Albert Klass, who filled various administrative positions at The Jewish Press for more than fifty years after his brother Rabbi Sholom Klass launched the newspaper in 1960, died at his Brooklyn home last week at the age of 105.
Born in Brooklyn to Moshe Feivel and Ethel Klass in 1911, Albert Klass worked closely with his brother when Sholom Klass founded the Brooklyn Weekly newspaper (which eventually became the Brooklyn Daily) in the 1940s.
In 1959, alarmed by the demise of several Yiddish newspapers that had played an important role in the Jewish community, several members of the Agudas HaRabonim, led by Rabbi Moshe Feinstein and Rabbi Simcha Elberg, asked Sholom Klass if he could fill the void by publishing a religiously-oriented Yiddish newspaper for Jews across the country.
“I remember my father’s discussion with my mother when he came home from that meeting,” recalled Rabbi Klass’s daughter Naomi Klass Mauer. “He recognized this was the opportunity he had dreamed of but said, ‘I won’t do it in Yiddish. I will publish a weekly newspaper in English that everyone in America will be able to read.’ ”
Albert Klass was his brother’s right-hand man from the debut of The Jewish Press in January 1960 through the decades of growth and success that followed. Sholom Klass passed away in January 2000, but Albert continued working at the paper for another decade, until he was nearly 100.
Jewish Press sales manager Moshe Klass said his grandfather was one of the relatively small number of Jews born in America before World War I who remained religiously observant throughout their lives.
“He had a strong connection to Torah and was very respectful of Torah scholars,” he added. “He was self-educated man who was well read and business savvy.”
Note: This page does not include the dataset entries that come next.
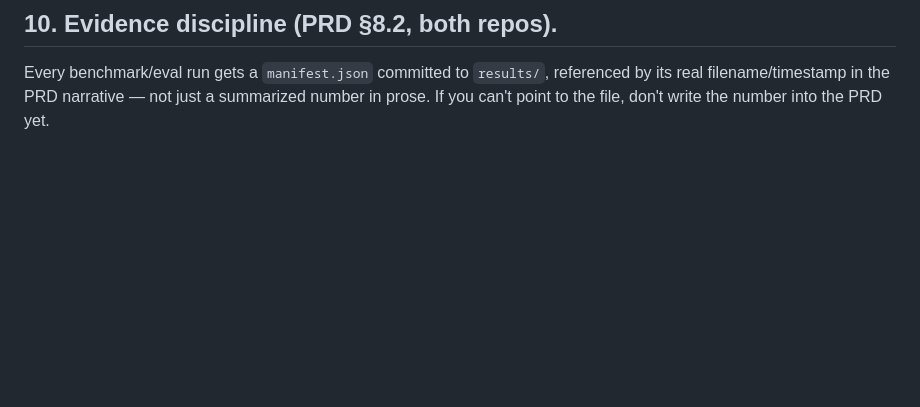
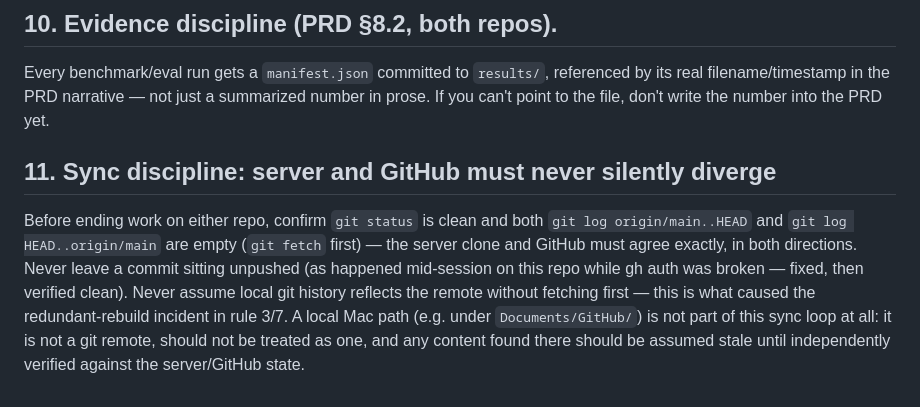
Before and after one commit to asp616848/better-jev-for-all, a Markdown page: skills/dev-guidelines/SKILL.md, the part around the change. GitHub-like rendering; blank space fills up the shorter version.

Commit message:
Add sync-discipline rule (11) to dev-guidelines: server and GitHub must never silently diverge

```diff
--- a/skills/dev-guidelines/SKILL.md
+++ b/skills/dev-guidelines/SKILL.md
@@ -65,3 +65,7 @@ Instruct them explicitly to verify against real current state (`git log`, actual
 ## 10. Evidence discipline (PRD §8.2, both repos).
 
 Every benchmark/eval run gets a `manifest.json` committed to `results/`, referenced by its real filename/timestamp in the PRD narrative — not just a summarized number in prose. If you can't point to the file, don't write the number into the PRD yet.
+
+## 11. Sync discipline: server and GitHub must never silently diverge
+
+Before ending work on either repo, confirm `git status` is clean and both `git log origin/main..HEAD` and `git log HEAD..origin/main` are empty (`git fetch` first) — the server clone and GitHub must agree exactly, in both directions. Never leave a commit sitting unpushed (as happened mid-session on this repo while gh auth was broken — fixed, then verified clean). Never assume local git history reflects the remote without fetching first — this is what caused the redundant-rebuild incident in rule 3/7. A local Mac path (e.g. under `Documents/GitHub/`) is not part of this sync loop at all: it is not a git remote, should not be treated as one, and any content found there should be assumed stale until independently verified against the server/GitHub state.
```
Albert’s son Rabbi Yaakov Klass, Torah editor of The Jewish Press and spiritual leader of Khal Bnei Matisyahu, said his father was “known for his positive interaction with others, always treating people with respect and courtesy.”
This was particularly the case with his parents and in-laws. “He gave unquestioning honor to his parents and unquestioning honor and love to his in-law parents, always talking about the ‘shvigger elter,’ his wife’s parents,” said Rabbi Klass. “He loved them like an extra set of parents.”
Albert Klass is survived by his two sons, Yaakov and Arthur; a sister, Rivi Rosenthal; seven grandchildren and 28 great-grandchildren.